Supplied material below:

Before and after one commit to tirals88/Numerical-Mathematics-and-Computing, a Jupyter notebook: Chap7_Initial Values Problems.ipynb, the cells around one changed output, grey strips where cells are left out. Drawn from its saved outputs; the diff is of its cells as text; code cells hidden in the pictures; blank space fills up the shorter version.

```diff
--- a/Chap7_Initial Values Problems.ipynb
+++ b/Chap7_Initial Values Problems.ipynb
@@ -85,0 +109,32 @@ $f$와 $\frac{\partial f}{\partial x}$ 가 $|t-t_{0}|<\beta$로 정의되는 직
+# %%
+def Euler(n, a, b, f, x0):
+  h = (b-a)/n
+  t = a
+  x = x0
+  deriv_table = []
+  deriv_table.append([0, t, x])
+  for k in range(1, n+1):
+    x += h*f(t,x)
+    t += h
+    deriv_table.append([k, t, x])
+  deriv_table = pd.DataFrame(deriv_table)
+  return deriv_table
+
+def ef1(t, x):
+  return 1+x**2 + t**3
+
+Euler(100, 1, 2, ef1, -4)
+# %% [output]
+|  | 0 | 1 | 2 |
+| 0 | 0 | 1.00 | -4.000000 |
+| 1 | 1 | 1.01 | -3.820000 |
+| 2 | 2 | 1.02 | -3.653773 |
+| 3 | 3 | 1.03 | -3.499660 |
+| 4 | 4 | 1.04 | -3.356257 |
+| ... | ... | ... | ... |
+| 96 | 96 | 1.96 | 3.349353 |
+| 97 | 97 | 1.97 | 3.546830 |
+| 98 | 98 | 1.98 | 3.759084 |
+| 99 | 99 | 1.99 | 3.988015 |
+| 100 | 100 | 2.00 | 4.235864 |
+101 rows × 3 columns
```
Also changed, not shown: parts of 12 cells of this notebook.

End of Supplied material.

**Your goal**
Copy the data once more. Leave nothing out.

**Written response**
Before and after one commit to tirals88/Numerical-Mathematics-and-Computing, a Jupyter notebook: Chap7_Initial Values Problems.ipynb, the cells around one changed output, grey strips where cells are left out. Drawn from its saved outputs; the diff is of its cells as text; code cells hidden in the pictures; blank space fills up the shorter version.

```diff
--- a/Chap7_Initial Values Problems.ipynb
+++ b/Chap7_Initial Values Problems.ipynb
@@ -85,0 +109,32 @@ $f$와 $\frac{\partial f}{\partial x}$ 가 $|t-t_{0}|<\beta$로 정의되는 직
+# %%
+def Euler(n, a, b, f, x0):
+  h = (b-a)/n
+  t = a
+  x = x0
+  deriv_table = []
+  deriv_table.append([0, t, x])
+  for k in range(1, n+1):
+    x += h*f(t,x)
+    t += h
+    deriv_table.append([k, t, x])
+  deriv_table = pd.DataFrame(deriv_table)
+  return deriv_table
+
+def ef1(t, x):
+  return 1+x**2 + t**3
+
+Euler(100, 1, 2, ef1, -4)
+# %% [output]
+|  | 0 | 1 | 2 |
+| 0 | 0 | 1.00 | -4.000000 |
+| 1 | 1 | 1.01 | -3.820000 |
+| 2 | 2 | 1.02 | -3.653773 |
+| 3 | 3 | 1.03 | -3.499660 |
+| 4 | 4 | 1.04 | -3.356257 |
+| ... | ... | ... | ... |
+| 96 | 96 | 1.96 | 3.349353 |
+| 97 | 97 | 1.97 | 3.546830 |
+| 98 | 98 | 1.98 | 3.759084 |
+| 99 | 99 | 1.99 | 3.988015 |
+| 100 | 100 | 2.00 | 4.235864 |
+101 rows × 3 columns
```
Also changed, not shown: parts of 12 cells of this notebook.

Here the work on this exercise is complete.